### [Required action]
Show each line of the entries below in which the word "SelectTrigger" appears.

Screenshot and code edit data
[Start of section]
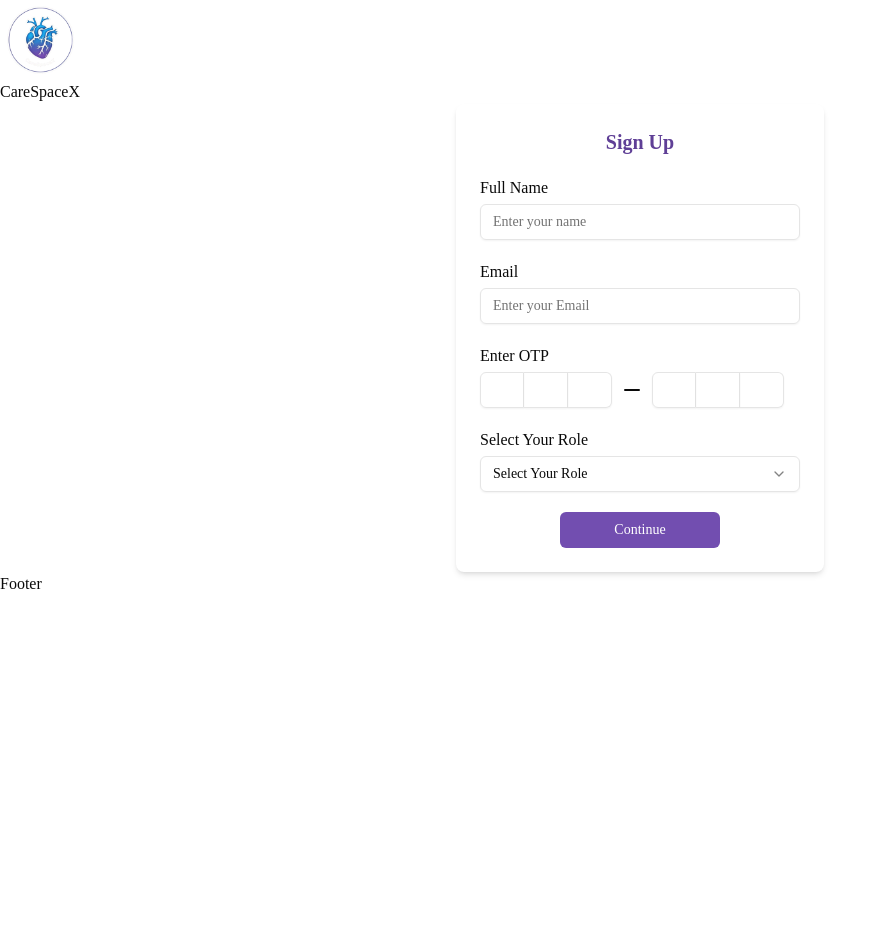
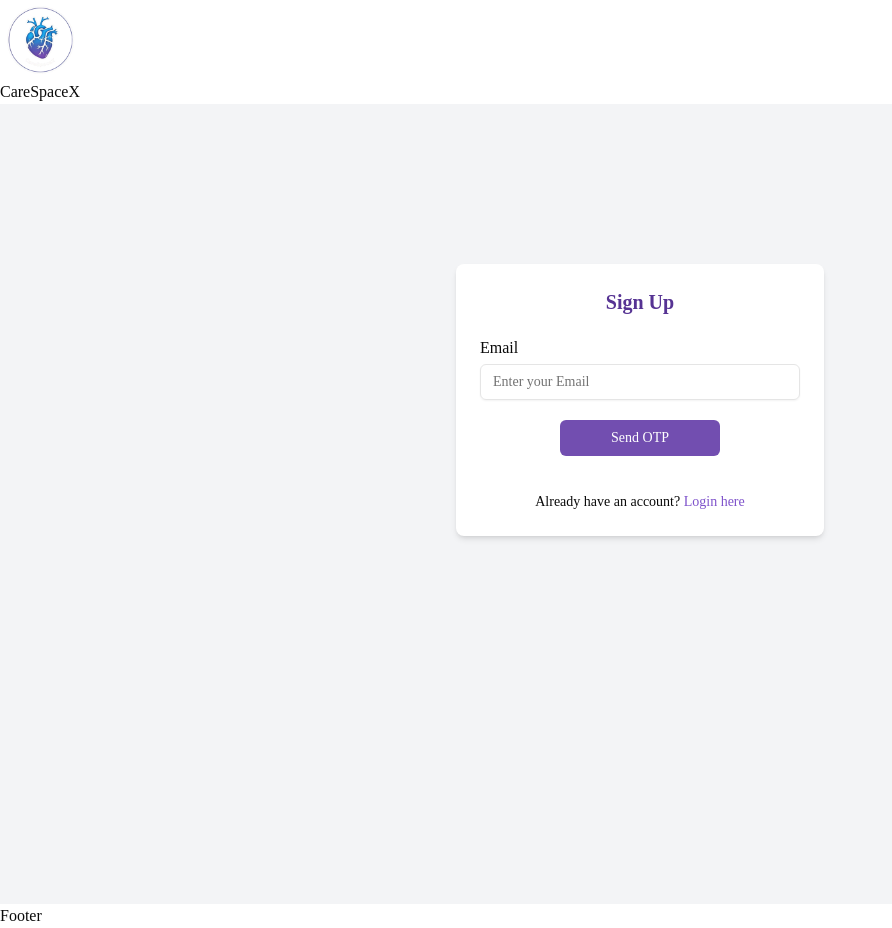
Before and after one commit to Adarshrajsrivastwa/Medical-website, a React (Vite) app in the folder frontend/: page /signup in a window 1280 px wide. Shown: the whole page, without its empty margins (0-892 px from the left). Before the commit the page ends 800 px from the top, so only its background shows below. Built offline with nearby package versions, Linux system fonts and the light colour scheme; a web font is replaced by a local one.

Commit message:
Updated SignUp

```diff
--- a/frontend/src/Pages/Authentication/SignUp.jsx
+++ b/frontend/src/Pages/Authentication/SignUp.jsx
@@ -15,6 +15,7 @@ import {
   SelectTrigger,
   SelectValue,
 } from "@/components/ui/select";
+import { Link } from "react-router-dom"; // Add the Link import for routing
 
 function SignUp() {
   const [formData, setFormData] = useState({
@@ -24,6 +25,8 @@ function SignUp() {
     role: "",
   });
 
+  const [showModal, setShowModal] = useState(false); // Tracks whether modal is visible
+
   const handleChange = (e) => {
     const { name, value } = e.target;
     setFormData((prevData) => ({
@@ -32,38 +35,28 @@ function SignUp() {
     }));
   };
 
-  const handleRoleChange = (role) => {
-    setFormData((prevData) => ({
-      ...prevData,
-      role,
-    }));
+  const handleSendOtp = () => {
+    if (!formData.email) {
+      alert("Please enter your email!");
+      return;
+    }
+    console.log("OTP sent to:", formData.email);
+    setShowModal(true); // Show modal
   };
 
   const handleSubmit = (e) => {
     e.preventDefault();
     console.log("Form submitted with data:", formData);
+    setShowModal(false); // Close modal on submit
   };
 
   return (
-    <div className="flex items-center justify-center h-full">
+    <div className="flex items-center justify-center min-h-screen bg-gray-100">
       <form
         onSubmit={handleSubmit}
-        className="flex flex-col items-center gap-5 shadow-md rounded-lg p-6 bg-white"
+        className="mb-52 flex flex-col items-center gap-5 shadow-md rounded-lg p-6 bg-white"
       >
-        <h1 className="text-xl font-bold text-[#5f3f96]">Sign Up</h1>
-
-        <div className="flex flex-col gap-1 w-80">
-          <Label htmlFor="name" className="text-base font-normal">
-            Full Name
-          </Label>
-          <Input
-            type="text"
-            placeholder="Enter your name"
-            name="name"
-            value={formData.name}
-            onChange={handleChange}
-          />
-        </div>
+        <h1 className="text-xl font-bold text-[#563393]">Sign Up</h1>
 
         <div className="flex flex-col gap-1 w-80">
           <Label htmlFor="email" className="text-base font-normal">
@@ -78,7 +71,46 @@ function SignUp() {
           />
         </div>
 
-        <div className="flex flex-col gap-1 w-80">
+        <Button
+          type="button"
+          onClick={handleSendOtp}
+          className="w-40"
+          variant="ours"
+        >
+          Send OTP
+        </Button>
+
+        {/* Already have an account link */}
+        <div className="mt-4 text-sm">
+          <p>
+            Already have an account?{" "}
+            <Link to="/login" className="text-[#7f53cb] hover:underline">
+              Login here
+            </Link>
+          </p>
+        </div>
+
+        {/* Modal */}
+        {showModal && (
+          <div className="fixed inset-0 flex items-center justify-center bg-black bg-opacity-50">
+            <div className="bg-white p-6 rounded-lg shadow-md w-96">
+              <h2 className="text-lg font-bold mb-4 text-[#563393]">Verify OTP</h2>
+
+              <div className="flex flex-col gap-3">
+                <div>
+                  <Label htmlFor="name" className="text-base font-normal">
+                    Full Name
+                  </Label>
+                  <Input
+                    type="text"
+                    placeholder="Enter your Full Name"
+                    name="name"
+                    value={formData.name}
+                    onChange={handleChange}
+                  />
+                </div>
+
+                <div>
                   <Label htmlFor="otp" className="text-base font-normal">
                     Enter OTP
                   </Label>
@@ -97,11 +129,15 @@ function SignUp() {
                   </InputOTP>
                 </div>
 
-        <div className="flex flex-col gap-1 w-80">
+                <div className="flex flex-col gap-1">
                   <Label htmlFor="role" className="text-base font-normal">
                     Select Your Role
                   </Label>
-          <Select onValueChange={handleRoleChange}>
+                  <Select
+                    onValueChange={(value) =>
+                      setFormData((prevData) => ({ ...prevData, role: value }))
+                    }
+                  >
                     <SelectTrigger>
                       <SelectValue placeholder="Select Your Role" />
                     </SelectTrigger>
@@ -112,10 +148,23 @@ function SignUp() {
                     </SelectContent>
                   </Select>
                 </div>
+              </div>
 
-        <Button type="submit" variant="ours" className="w-40">
+              <div className="flex items-center justify-end gap-3 mt-4">
+                <Button
+                  type="button"
+                  onClick={() => setShowModal(false)}
+                  variant="destructive"
+                >
+                  Cancel
+                </Button>
+                <Button type="submit" variant="ours">
                   Continue
                 </Button>
+              </div>
+            </div>
+          </div>
+        )}
       </form>
     </div>
   );
```
Lines whose indentation alone changed are shown as unchanged.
[End of section]
### [Answer to the problem]
   SelectTrigger,
                     <SelectTrigger>
                     </SelectTrigger>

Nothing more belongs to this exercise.